**TRY IT**
Write out each entry once more so that it matches the original exactly.

──────────────────────────────

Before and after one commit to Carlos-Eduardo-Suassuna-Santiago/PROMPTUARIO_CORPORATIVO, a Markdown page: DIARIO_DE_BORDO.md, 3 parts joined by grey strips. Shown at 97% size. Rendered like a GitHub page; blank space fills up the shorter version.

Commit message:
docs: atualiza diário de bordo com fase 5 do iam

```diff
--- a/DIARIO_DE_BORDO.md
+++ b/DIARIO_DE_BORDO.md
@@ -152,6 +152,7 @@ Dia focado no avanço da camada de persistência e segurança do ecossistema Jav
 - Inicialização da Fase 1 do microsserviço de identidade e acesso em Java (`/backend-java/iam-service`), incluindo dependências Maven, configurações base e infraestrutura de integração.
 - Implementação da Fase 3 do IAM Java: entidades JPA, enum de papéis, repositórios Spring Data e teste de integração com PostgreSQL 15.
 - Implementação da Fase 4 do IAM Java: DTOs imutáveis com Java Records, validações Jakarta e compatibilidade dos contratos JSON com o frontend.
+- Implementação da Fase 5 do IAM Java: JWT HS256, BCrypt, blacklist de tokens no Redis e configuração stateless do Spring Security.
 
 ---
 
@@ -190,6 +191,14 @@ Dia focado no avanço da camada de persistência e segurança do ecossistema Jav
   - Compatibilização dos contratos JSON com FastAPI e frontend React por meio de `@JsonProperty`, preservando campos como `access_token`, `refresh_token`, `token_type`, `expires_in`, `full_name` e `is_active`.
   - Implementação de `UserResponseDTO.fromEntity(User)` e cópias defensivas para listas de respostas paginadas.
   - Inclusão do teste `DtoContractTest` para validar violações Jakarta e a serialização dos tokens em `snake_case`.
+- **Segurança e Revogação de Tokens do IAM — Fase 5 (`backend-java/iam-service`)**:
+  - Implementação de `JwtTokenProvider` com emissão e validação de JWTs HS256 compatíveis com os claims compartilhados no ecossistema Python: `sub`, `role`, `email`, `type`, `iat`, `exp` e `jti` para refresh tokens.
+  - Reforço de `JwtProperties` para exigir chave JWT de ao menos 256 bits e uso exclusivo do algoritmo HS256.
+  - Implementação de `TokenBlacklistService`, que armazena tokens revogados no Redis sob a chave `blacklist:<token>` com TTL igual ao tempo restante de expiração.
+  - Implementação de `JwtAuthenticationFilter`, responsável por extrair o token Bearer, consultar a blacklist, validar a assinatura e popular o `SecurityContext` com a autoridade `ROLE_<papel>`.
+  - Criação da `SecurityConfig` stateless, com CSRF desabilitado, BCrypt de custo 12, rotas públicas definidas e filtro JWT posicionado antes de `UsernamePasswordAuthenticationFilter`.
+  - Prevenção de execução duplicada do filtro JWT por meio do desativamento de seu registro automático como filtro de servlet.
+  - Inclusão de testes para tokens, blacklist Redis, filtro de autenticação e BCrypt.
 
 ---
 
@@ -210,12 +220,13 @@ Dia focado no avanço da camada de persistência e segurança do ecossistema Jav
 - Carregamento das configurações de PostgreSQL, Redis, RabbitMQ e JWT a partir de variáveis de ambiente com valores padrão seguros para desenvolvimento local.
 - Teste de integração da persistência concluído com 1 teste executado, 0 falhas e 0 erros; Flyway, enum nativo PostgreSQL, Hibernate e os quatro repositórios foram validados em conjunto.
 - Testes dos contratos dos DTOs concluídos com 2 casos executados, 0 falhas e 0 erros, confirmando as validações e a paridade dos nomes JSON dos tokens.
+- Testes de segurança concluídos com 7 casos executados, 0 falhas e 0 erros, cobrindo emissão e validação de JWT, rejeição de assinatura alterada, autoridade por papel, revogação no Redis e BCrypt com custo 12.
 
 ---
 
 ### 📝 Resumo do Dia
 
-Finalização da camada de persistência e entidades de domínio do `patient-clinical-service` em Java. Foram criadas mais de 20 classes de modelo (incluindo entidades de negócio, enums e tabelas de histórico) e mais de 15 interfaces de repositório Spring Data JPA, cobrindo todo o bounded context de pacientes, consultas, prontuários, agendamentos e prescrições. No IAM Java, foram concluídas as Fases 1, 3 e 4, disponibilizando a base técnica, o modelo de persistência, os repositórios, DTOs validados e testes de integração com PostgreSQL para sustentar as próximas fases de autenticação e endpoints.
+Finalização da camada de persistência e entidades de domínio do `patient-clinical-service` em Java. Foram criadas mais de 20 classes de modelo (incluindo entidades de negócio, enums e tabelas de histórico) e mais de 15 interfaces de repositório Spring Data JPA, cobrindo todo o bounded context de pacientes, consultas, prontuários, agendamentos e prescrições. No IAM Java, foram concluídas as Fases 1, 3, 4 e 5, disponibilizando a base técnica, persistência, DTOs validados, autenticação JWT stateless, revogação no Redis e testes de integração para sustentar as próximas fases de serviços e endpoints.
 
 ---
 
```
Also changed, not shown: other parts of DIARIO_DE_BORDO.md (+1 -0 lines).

──────────────────────────────

**OUTPUT FOR THIS TASK**
Before and after one commit to Carlos-Eduardo-Suassuna-Santiago/PROMPTUARIO_CORPORATIVO, a Markdown page: DIARIO_DE_BORDO.md, 3 parts joined by grey strips. Shown at 97% size. Rendered like a GitHub page; blank space fills up the shorter version.

Commit message:
docs: atualiza diário de bordo com fase 5 do iam

```diff
--- a/DIARIO_DE_BORDO.md
+++ b/DIARIO_DE_BORDO.md
@@ -152,6 +152,7 @@ Dia focado no avanço da camada de persistência e segurança do ecossistema Jav
 - Inicialização da Fase 1 do microsserviço de identidade e acesso em Java (`/backend-java/iam-service`), incluindo dependências Maven, configurações base e infraestrutura de integração.
 - Implementação da Fase 3 do IAM Java: entidades JPA, enum de papéis, repositórios Spring Data e teste de integração com PostgreSQL 15.
 - Implementação da Fase 4 do IAM Java: DTOs imutáveis com Java Records, validações Jakarta e compatibilidade dos contratos JSON com o frontend.
+- Implementação da Fase 5 do IAM Java: JWT HS256, BCrypt, blacklist de tokens no Redis e configuração stateless do Spring Security.
 
 ---
 
@@ -190,6 +191,14 @@ Dia focado no avanço da camada de persistência e segurança do ecossistema Jav
   - Compatibilização dos contratos JSON com FastAPI e frontend React por meio de `@JsonProperty`, preservando campos como `access_token`, `refresh_token`, `token_type`, `expires_in`, `full_name` e `is_active`.
   - Implementação de `UserResponseDTO.fromEntity(User)` e cópias defensivas para listas de respostas paginadas.
   - Inclusão do teste `DtoContractTest` para validar violações Jakarta e a serialização dos tokens em `snake_case`.
+- **Segurança e Revogação de Tokens do IAM — Fase 5 (`backend-java/iam-service`)**:
+  - Implementação de `JwtTokenProvider` com emissão e validação de JWTs HS256 compatíveis com os claims compartilhados no ecossistema Python: `sub`, `role`, `email`, `type`, `iat`, `exp` e `jti` para refresh tokens.
+  - Reforço de `JwtProperties` para exigir chave JWT de ao menos 256 bits e uso exclusivo do algoritmo HS256.
+  - Implementação de `TokenBlacklistService`, que armazena tokens revogados no Redis sob a chave `blacklist:<token>` com TTL igual ao tempo restante de expiração.
+  - Implementação de `JwtAuthenticationFilter`, responsável por extrair o token Bearer, consultar a blacklist, validar a assinatura e popular o `SecurityContext` com a autoridade `ROLE_<papel>`.
+  - Criação da `SecurityConfig` stateless, com CSRF desabilitado, BCrypt de custo 12, rotas públicas definidas e filtro JWT posicionado antes de `UsernamePasswordAuthenticationFilter`.
+  - Prevenção de execução duplicada do filtro JWT por meio do desativamento de seu registro automático como filtro de servlet.
+  - Inclusão de testes para tokens, blacklist Redis, filtro de autenticação e BCrypt.
 
 ---
 
@@ -210,12 +220,13 @@ Dia focado no avanço da camada de persistência e segurança do ecossistema Jav
 - Carregamento das configurações de PostgreSQL, Redis, RabbitMQ e JWT a partir de variáveis de ambiente com valores padrão seguros para desenvolvimento local.
 - Teste de integração da persistência concluído com 1 teste executado, 0 falhas e 0 erros; Flyway, enum nativo PostgreSQL, Hibernate e os quatro repositórios foram validados em conjunto.
 - Testes dos contratos dos DTOs concluídos com 2 casos executados, 0 falhas e 0 erros, confirmando as validações e a paridade dos nomes JSON dos tokens.
+- Testes de segurança concluídos com 7 casos executados, 0 falhas e 0 erros, cobrindo emissão e validação de JWT, rejeição de assinatura alterada, autoridade por papel, revogação no Redis e BCrypt com custo 12.
 
 ---
 
 ### 📝 Resumo do Dia
 
-Finalização da camada de persistência e entidades de domínio do `patient-clinical-service` em Java. Foram criadas mais de 20 classes de modelo (incluindo entidades de negócio, enums e tabelas de histórico) e mais de 15 interfaces de repositório Spring Data JPA, cobrindo todo o bounded context de pacientes, consultas, prontuários, agendamentos e prescrições. No IAM Java, foram concluídas as Fases 1, 3 e 4, disponibilizando a base técnica, o modelo de persistência, os repositórios, DTOs validados e testes de integração com PostgreSQL para sustentar as próximas fases de autenticação e endpoints.
+Finalização da camada de persistência e entidades de domínio do `patient-clinical-service` em Java. Foram criadas mais de 20 classes de modelo (incluindo entidades de negócio, enums e tabelas de histórico) e mais de 15 interfaces de repositório Spring Data JPA, cobrindo todo o bounded context de pacientes, consultas, prontuários, agendamentos e prescrições. No IAM Java, foram concluídas as Fases 1, 3, 4 e 5, disponibilizando a base técnica, persistência, DTOs validados, autenticação JWT stateless, revogação no Redis e testes de integração para sustentar as próximas fases de serviços e endpoints.
 
 ---
 
```
Also changed, not shown: other parts of DIARIO_DE_BORDO.md (+1 -0 lines).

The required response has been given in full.